The ISS was developed in consultation with AusRegistry, Registrars and other industry participants through the 2012 Industry Advisory Panel, and was approved by the auDA Board in February 2013.
Registrars must achieve ISS compliance by 31 October 2015, while information security auditing company Vectra has been appointed to ensure compliance.
The feedback I have received from Registrars shows general support for the ISS and they welcome the benefits it brings to their business. In fact, most had already identified attaining ISO 27001 as an important strategic goal for their business operations and to support ongoing growth.
Unfortunately, there may be some Registrars who will be unable to achieve ISS certification. We’ve already seen consolidation in the Registrar market ahead of the October deadline, with VentraIP’s Angelo Giuffrida citing the ISS as one of the reasons behind their recent acquisition of IntaServe.
We may see a few more Registrars choose to de-accredit their business and move to a reseller model as the deadline draws closer. During this period AusRegistry is available and ready to help any of our Registrar clients to better consider their options and make the best decision for their business and customers.
What to expect post-ISS deadline
The ISS certification will not be effective without compliance auditing and the motivation for compliance will not be inherent if there is a lack of actual enforcement.
To this end, auDA may issue suspension notices to Registrars who fail to achieve ISS certification by 31 October 2015. This would mean these Registrars would be suspended from creating new .au domain names or accepting transfers in, during which time they would be given the chance to complete their certification or risk being terminated.
Importantly, .au domain name owners can have confidence that their domain names will remain fully operational despite any uncertainty in any Registrar’s accreditation standing.
AusRegistry and auDA have jointly developed contingency plans to manage the process and protect Registrant and the Registrar interests.

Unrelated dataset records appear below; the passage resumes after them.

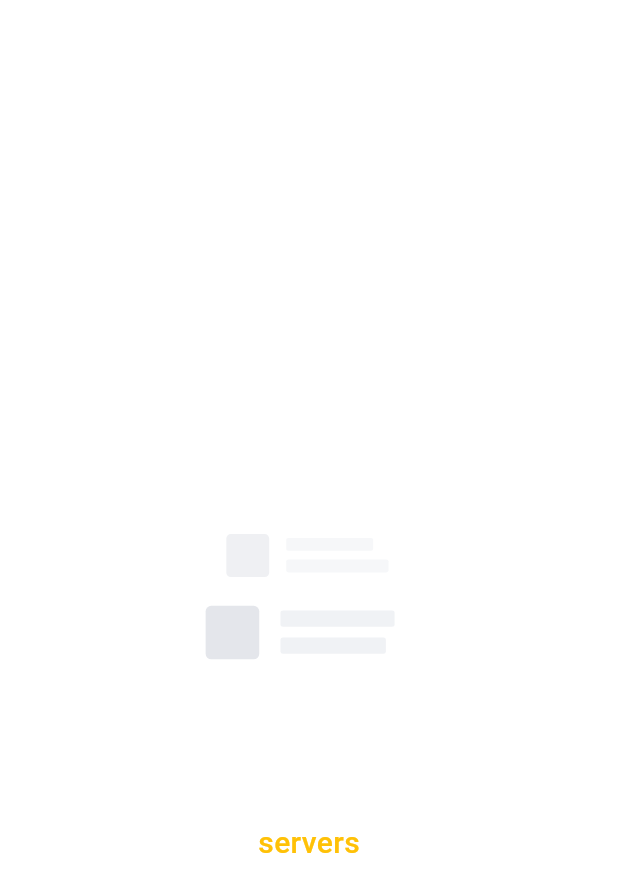
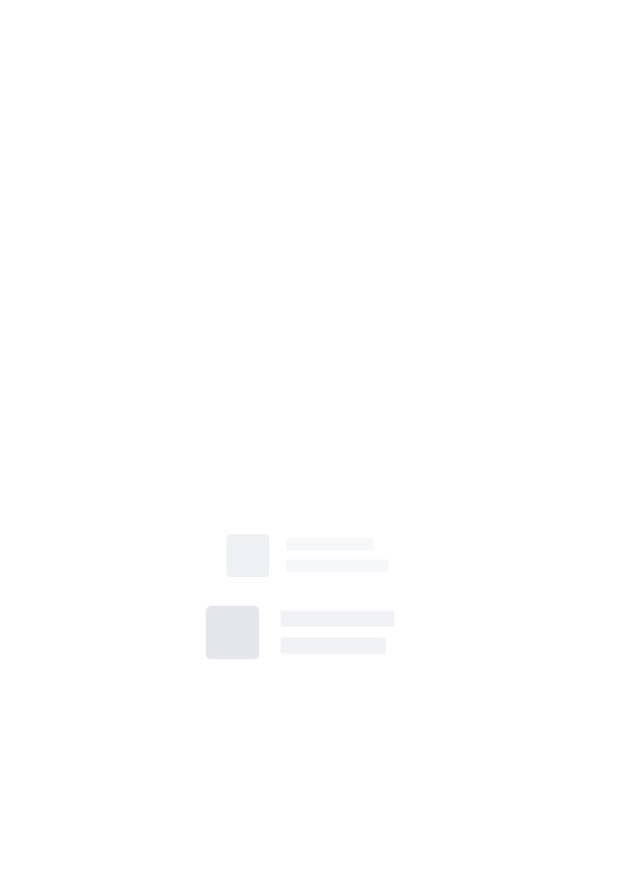
Before and after one commit to mianhusnain1/vpn_app, a Flutter app: the Location screen opened directly, on a phone screen of 412 x 824 dp. Shown: the top 892 px of the screen. Run offline on Flutter 3.47's test engine with Material 3 defaults, Android fonts, the light colour scheme and no system bars; drawn by our look-alikes of lottie; our stand-ins replace csv, curved_navigation_bar, flutter_spinkit; network calls fail.

Commit message:
Home Page upgrade

```diff
--- a/lib/Screens/location.dart
+++ b/lib/Screens/location.dart
@@ -36,6 +36,6 @@ class _LocationState extends State<Location> {
                 ]),
               )
             : loadingwidget(
-                context, "servers", "assets/lottie/AnimationServers.json"));
+                context, "", "assets/lottie/AnimationServers.json"));
   }
 }
```
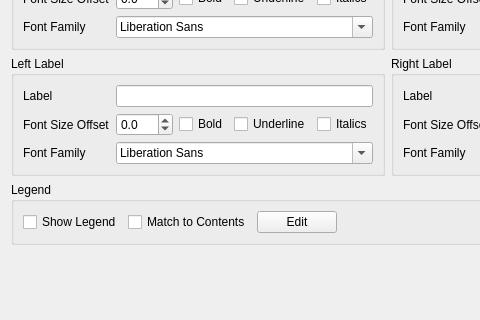
First picture: the form in src/libkstapp/labeltab.ui, repository Kst-plot/kst, before the edit; both pictures show x 0 to 480 and y 179 to 499 of the 776 by 499 pixel window.
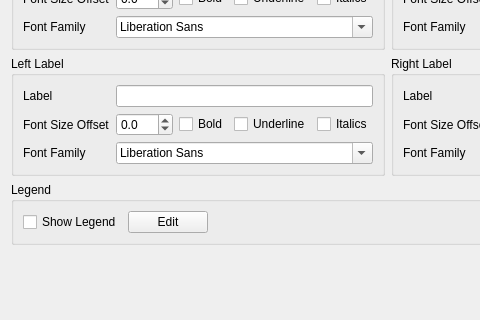
Second picture: the form after the edit.

Commit message: Add Editor for Legend Item.

```diff
--- a/src/libkstapp/labeltab.ui
+++ b/src/libkstapp/labeltab.ui
@@ -377,13 +377,6 @@
         </property>
        </widget>
       </item>
-      <item row="0" column="1" >
-       <widget class="QCheckBox" name="_matchLegendContents" >
-        <property name="text" >
-         <string>Match to Contents</string>
-        </property>
-       </widget>
-      </item>
       <item row="0" column="2" >
        <widget class="QPushButton" name="_editLegendContents" >
         <property name="text" >
```
The commit also changes 13 other files.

The integrity of all .au domain name records and data will be maintained and managed by AusRegistry and auDA in any circumstance.
The Distribute.IT security incident and the large number of Registrar attacks globally perfectly demonstrate why the .au Registrar ISS is so important.
It’s clear that cybercrime will continue to increase, and our position on the frontline of the nation’s digital economy places our .au Registrars in the crosshairs of hackers around the world. Attempts to hack .au Registrars are inevitable.
With the implementation of the world’s first Registrar ISS, the .au namespace is now arguably one of the world’s most securely-managed Top-Level Domains and certainly one of the most prepared to respond to these attacks. It increases security mindfulness and builds greater capability across all Registrars to drive increased trust and confidence in the namespace.
Global Registrar security incidents – 2012 to 2015
May 2015 – United States: Domain Registrar Informs of DNS Hijacking
Feb 2015 – Vietnam: Lenovo, Google websites hijacked by DNS attacks
Jan 2015 – Malaysia: Malaysia Airlines website compromised by 'cyber caliphate'
Nov 2014 – United States: Craigslist Domain Name Hijacked by Hackers
Feb 2014 – United States: Hackers try to hijack Facebook, other high profile domains through Registrar
Jan 2014 – China: China internet outage blamed on 'hijacking'
Oct 2013 – Malaysia: Google Malaysia taken offline by hackers
Aug 2013 – United States: New York Times, Twitter domain hijackers 'came in through front door'
July 2013 – Netherlands: Thousands of websites defaced after Registrars hacked
July 2013 – Malaysia: Several high-profile .my sites DNS-hijacked
April 2013 – Kenya: Google, Microsoft, LinkedIn hacked in DNS hijack
April 2013 – Oman: Google Oman domain hijacked by Hackers
Nov 2012 – Romania: Google, Yahoo Among Sites Hit in DNS Attack
Nov 2012 – Pakistan: Google & Apple hit in high-profile Pakistan hack
Oct 2012 – Ireland: Google and Yahoo Irish search domains hijacked
By George Pongas
General Manager of Naming Services, AusRegistry